Olafson is the youthful entrepreneur behind a hot new cottage development at Lake Manitoba Narrows, where he has sold almost 290 lots in just nine months.
But he recently let slip that one of his buyers is none other than mega-celebrity James Gandolfini, who played the role of mob boss Tony Soprano on the hit TV series The Sopranos.
Not only is Gandolfini one of today's biggest stars, famous for playing a gangster who hired hit men to take care of characters who crossed him, he is also one of the most private and publicity shy actors and rarely grants interviews.
"I don't know if he would be too happy if a lot of people knew," said Olafson, when approached with the news tip that Gandolfini bought a cottage lot from him.
Too late, Chad.
Other members of Gandolfini's family were actually first to discover this provincial gem where Lake Manitoba bottlenecks like an hourglass, 200 kilometres north of Winnipeg. Two other members of the actor's family bought their properties first.
Gandolfini's brother-in-law, Eddie, used to visit Lake Manitoba Narrows Lodge, owned by Olafson's family, to hunt. He became good friends with Chad, 32. The brother-in-law and Gandolfini's sister, Joanna, even attended Olafson's wedding. "They both flew down from Manhattan," said Olafson.
This was before hit series The Sopranos began in 1999, starring New Jersey-born James Gandolfini.
"(Eddie) said to me that his brother-in-law was a struggling actor, so if you're ever in New York, maybe he can get you in to see something," said Olafson.
"(Gandolfini) had been in a couple of things by then but nothing famous. He was in the movie True Romance. Then he just got super famous super fast."
Olafson, who grew up on an Interlake cattle ranch his father, Blair, still runs, has visited the Gandolfini family in New York. "We went to see (Broadway musical) The Producers -- James took us to that -- and he said let's go for drinks after."

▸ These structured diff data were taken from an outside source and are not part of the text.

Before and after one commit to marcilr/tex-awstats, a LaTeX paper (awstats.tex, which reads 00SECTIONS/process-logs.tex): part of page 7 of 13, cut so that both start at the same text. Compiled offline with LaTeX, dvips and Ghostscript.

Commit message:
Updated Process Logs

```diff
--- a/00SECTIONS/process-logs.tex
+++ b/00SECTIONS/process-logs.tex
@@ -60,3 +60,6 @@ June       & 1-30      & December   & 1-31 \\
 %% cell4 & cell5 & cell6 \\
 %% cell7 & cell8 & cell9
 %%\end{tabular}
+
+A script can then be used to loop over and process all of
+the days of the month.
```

So they went to none other than famous New York landmark Sardi's Restaurant in Times Square. "It was funny. We walked out of Sardi's and right next to (Gandolfini) was this 80-foot poster of him in Times Square. I said to him 'that must make your head feel pretty big, eh man?' "
What did he say? "Aw, nothing. He jokes about how I say 'eh?' all the time."
The last time Olafson and his wife, Brandee, visited New York, he talked to Gandolfini beforehand by phone. "He said, 'Anything you want in New York, you just name it.'" Olafson didn't want to impose on his friend but mentioned it had always been a dream of his to see Saturday Night Live.
"He got us front-row tickets," said Olafson. They met Gandolfini later for dinner at a Manhattan restaurant the actor co-owns.
"He couldn't do anything with us afterward because he was busy, but he gave us his limo for the rest of the night. We just had his chauffeur drive us around Manhattan all night. It was great."
Gandolfini looked at properties in Montana before deciding to buy in Lake Manitoba Narrows. Olafson said Gandolfini hasn't fished or hunted there but likes snowmobiling, boating, riding around on ATVs, "and getting away. He's actually pretty quiet."
Olafson asked if there was any way to suppress news of Gandolfini's interest in the area. Gandolfini has managed to visit without fanfare in the past. "He likes coming out because not too many people know about the place. If people know about it too much..."
However, that kind of news is unlikely to stay secret for long.
Olafson's cottage development is also not well-known. He bought 720 acres -- including a mile of shoreline on the west side of Lake Manitoba, south of the Narrows bridge -- for $2.3 million last December. He immediately began clearing land and build roads.
The lots are not on Laurentian rock, or on sandy Lake Winnipeg shoreline, like many Manitoba cottages. The shoreline can be marshy and the lake is known more for fishing than other recreation.
But when Olafson put his lots up for sale on the market in Alberta, they took off.
"I went to the Home Expression Show in Edmonton," he said. "They sold like crazy. I sold 20 lots a day for a week, 150 lots in one week. It was just ridiculous.
"So many people from Alberta are originally from Manitoba. They move out to follow the oil money. Now they don't want to live there."
About 85 per cent of the 290 lots sold so far have gone to Albertans.
"In Alberta, it's $1 million to live on a lake and the lake is a slough, from what everybody tells me."
Olafson added: "We've got a pretty nice place up here, you know. Albertans tell us that all the time. Manitobans are kind of spoiled and don't always appreciate what we have."
The first four cottages are under construction. Olafson is also building a $2-million golf course. Lakefront lots sold for $55,900, golf course lots for $42,900, and backlots for $25,900. Forty remain but most are backlots.
One appeal to Albertans is that he places no time limit on when owners have to build cottages. That makes them easier for people to buy for retirement.
Many people see the Narrows eventually transforming dramatically from a sleepy sport fishing community to a cottage and even a retirement community.
"I'd like to see it in another 50 to 100 years," said longtime resident John Johnson. "People start retiring there and next thing you know it's another Gimli."